One of the greatest problems facing all of Qatar's economic sectors is the dependence on oil revenue and the adverse impact of the fluctuation of oil prices on the country's investment climate and fiscal deficit. Lower oil prices generally mean lower revenue for the government. Reduced government revenues in turn translate into lower government spending on economic projects, a situation that brings about an overall slowdown in the economy.

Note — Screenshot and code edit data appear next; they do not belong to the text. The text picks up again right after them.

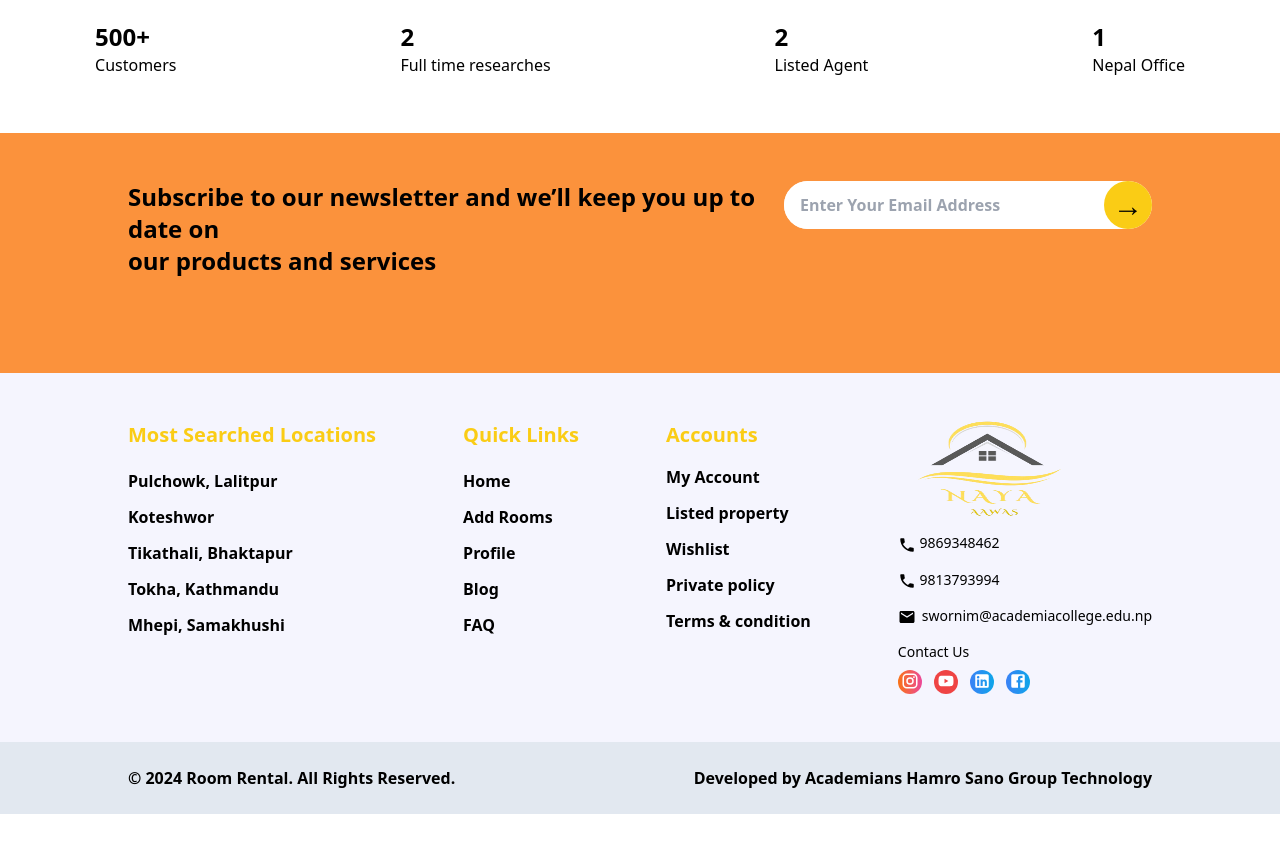
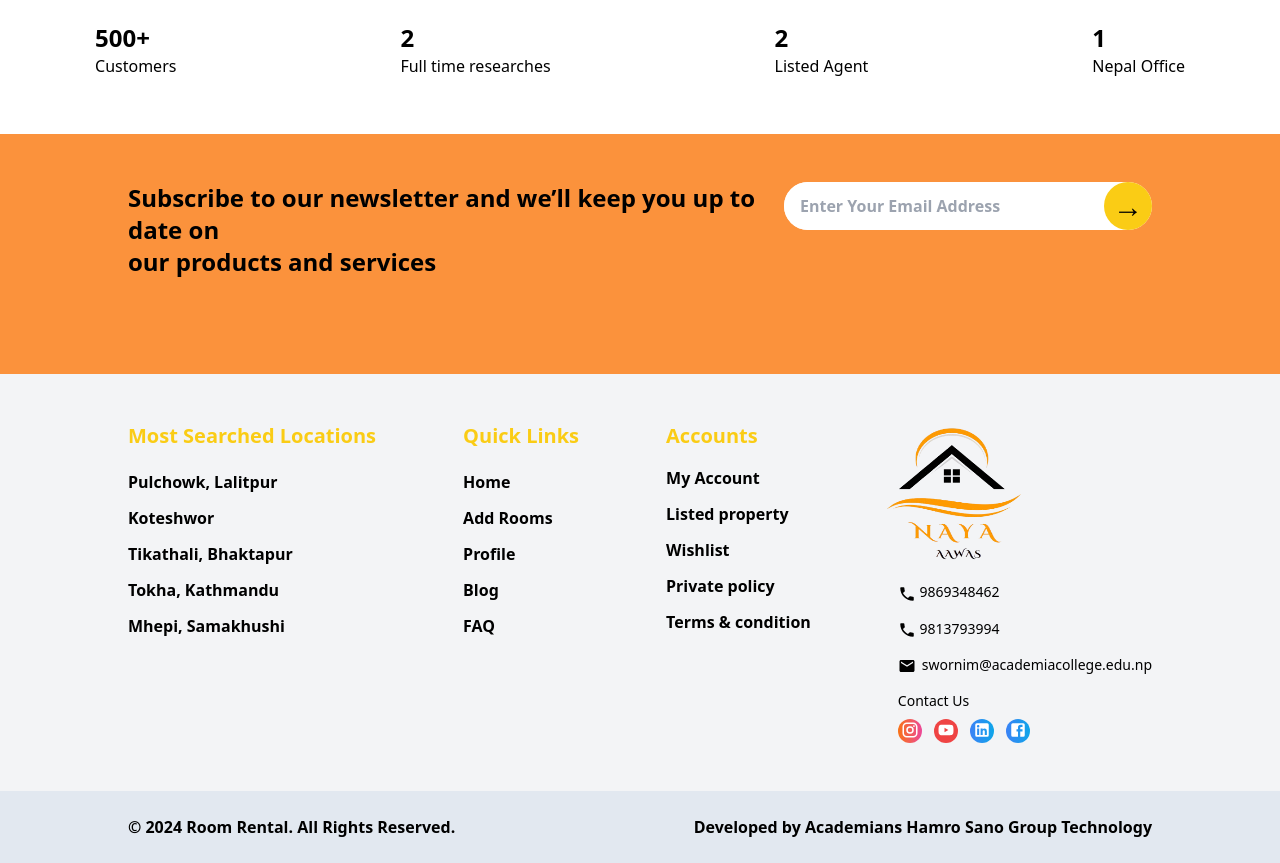
Before and after one commit to bhatta09/Room-Rental-System, a React (Vite) app: page /about in a window 1280 px wide. Shown: the part 520-1383 px from the top of the page. Before the commit the page ends 1334 px from the top, so only its background shows below. Built offline with nearby package versions, Linux system fonts and the light colour scheme.

Commit message:
Footer and logo fix

```diff
--- a/src/components/Footer.jsx
+++ b/src/components/Footer.jsx
@@ -1,5 +1,5 @@
 import { Link } from "react-router-dom";
-import img from "../assets/home7.png";
+import img from "../assets/home9.png";
 import PhoneIcon from "@mui/icons-material/Phone";
 import EmailIcon from "@mui/icons-material/Email";
 import InstagramIcon from "@mui/icons-material/Instagram";
@@ -40,7 +40,7 @@ const footerData = [
 
 const Footer = () => {
   return (
-    <div className="  bg-[#f5f5fe]">
+    <div className="  bg-gray-100">
       <div className="flex flex-col justify-between bg-orange-400 md:flex-row p-12 lg:px-32 ">
         <div className="mb-12">
           <h3 className="text-2xl   font-semibold">
@@ -104,7 +104,7 @@ const Footer = () => {
           </div>
         </div>
         <div className="text-sm font-medium flex flex-col gap-4 ">
-          <img src={img} alt="" className="h-24 w-44" />
+          <img src={img} alt="" className="h-36 w-44 ml-[-32px]" />
           <Link>
             <label htmlFor="">
               <PhoneIcon sx={{ fontSize: 18, color: "" }} />
--- a/src/components/Navbar.jsx
+++ b/src/components/Navbar.jsx
@@ -5,7 +5,7 @@ import PersonIcon from "@mui/icons-material/Person";
 import React, { useEffect, useState } from "react";
 import { Link } from "react-router-dom";
 import HomeIcon from "@mui/icons-material/Home";
-import logo from "../assets/home7.png";
+import logo from "../assets/home9.png";
 import { useSelector } from "react-redux";
 import axios from "axios";
 
```
Also changed, not shown: src/assets/home9.png (added).
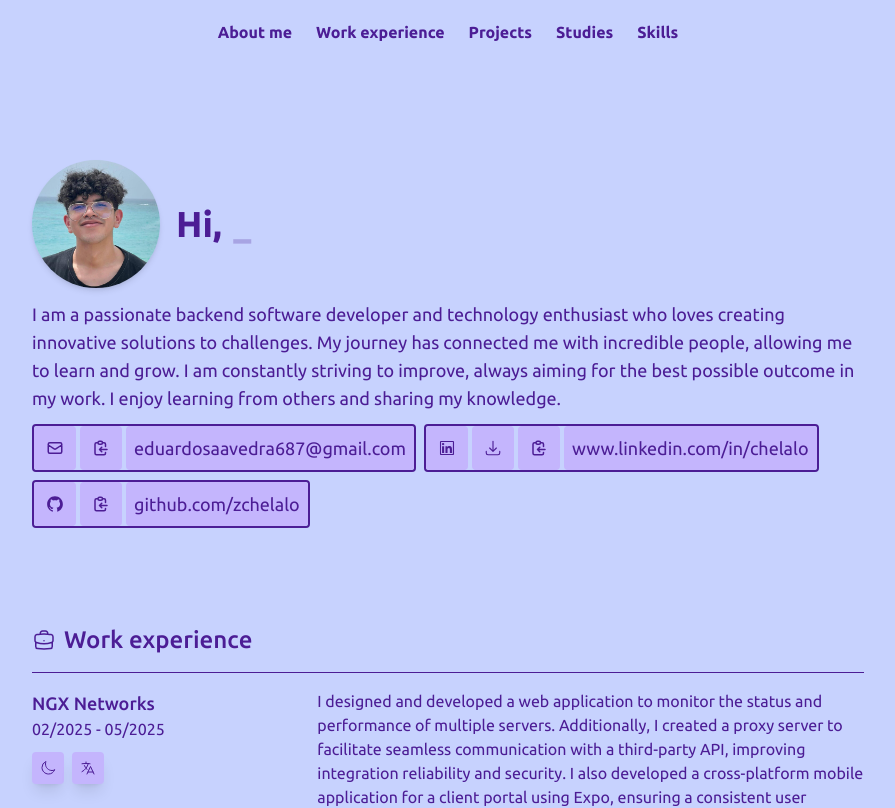
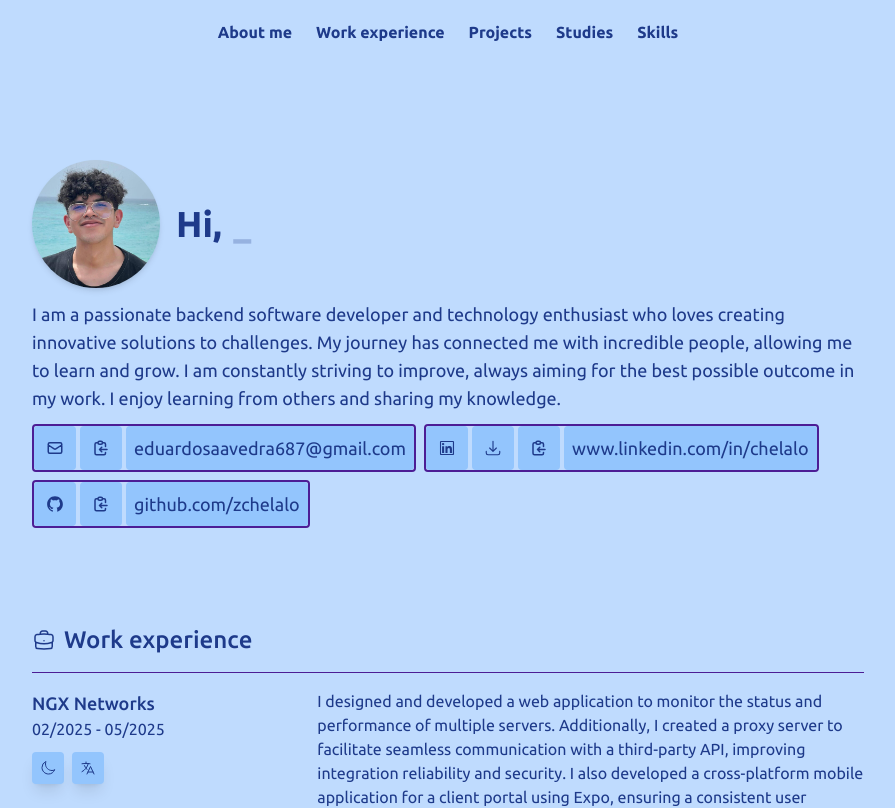
Before and after one commit to zchelalo/portfolio, a React (Vite) app: page / in a window 1280 px wide. Shown: the top 808 px of the page, without its empty margins (192-1087 px from the left). Built offline with nearby package versions, Linux system fonts and the light colour scheme.

Commit message:
update: change color purple to color blue

```diff
--- a/src/components/Layout/index.tsx
+++ b/src/components/Layout/index.tsx
@@ -23,7 +23,7 @@ function Layout({ children }: LayoutProps) {
   const { language, changeLanguage } = useLanguage()
 
   return (
-    <div className='bg-indigo-200 dark:bg-indigo-950 min-h-screen'>
+    <div className='bg-blue-200 dark:bg-blue-950 min-h-screen'>
       <div className='relative flex flex-col min-h-screen max-w-4xl mx-auto px-4 sm:px-6 lg:px-8'>
 
         <div className='hidden sm:flex'>
--- a/src/index.css
+++ b/src/index.css
@@ -11,37 +11,37 @@
 }
 
 .bg {
-  @apply bg-violet-300 dark:bg-violet-900 !important;
+  @apply bg-blue-300 dark:bg-blue-900 !important;
 }
 
 .bg-secondary {
-  @apply bg-violet-400 dark:bg-violet-800 !important;
+  @apply bg-blue-400 dark:bg-blue-800 !important;
 }
 
 .bg-hover {
-  @apply bg-violet-300 hover:bg-violet-400 dark:bg-violet-900 dark:hover:bg-violet-800 !important;
+  @apply bg-blue-300 hover:bg-blue-400 dark:bg-blue-900 dark:hover:bg-blue-800 !important;
 }
 
 .bg-hover-secondary {
-  @apply bg-violet-400 hover:bg-violet-500 dark:bg-violet-700 dark:hover:bg-violet-600 !important;
+  @apply bg-blue-400 hover:bg-blue-500 dark:bg-blue-700 dark:hover:bg-blue-600 !important;
 }
 
 .bg-active {
-  @apply bg-violet-400 dark:bg-violet-800 !important;
+  @apply bg-blue-400 dark:bg-blue-800 !important;
 }
 
 .text {
-  @apply text-violet-900 dark:text-violet-300 !important;
+  @apply text-blue-900 dark:text-blue-300 !important;
 }
 
 .text-secondary {
-  @apply text-violet-950 dark:text-violet-200 !important;
+  @apply text-blue-950 dark:text-blue-200 !important;
 }
 
 .text-hover {
-  @apply text-violet-900 hover:text-violet-700 dark:text-violet-300 dark:hover:text-violet-500 cursor-pointer !important;
+  @apply text-blue-900 hover:text-blue-700 dark:text-blue-300 dark:hover:text-blue-500 cursor-pointer !important;
 }
 
 .text-active {
-  @apply text-violet-700 dark:text-violet-500 !important;
+  @apply text-blue-700 dark:text-blue-500 !important;
 }
```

Recognizing these obstacles, Qatar has moved to diversify its sources of income by developing its liquefied natural gas (LNG) industry and expanding its industrial base. Qatar's efforts to diversify its economic base have not been very successful. Most economic activity continues to be centered on oil. Qatar has 2 natural gas plants that have been in existence since 1980. With the help of international oil companies, Qatar launched 2 LNG projects in 1992, the North Field development at Ras Laffan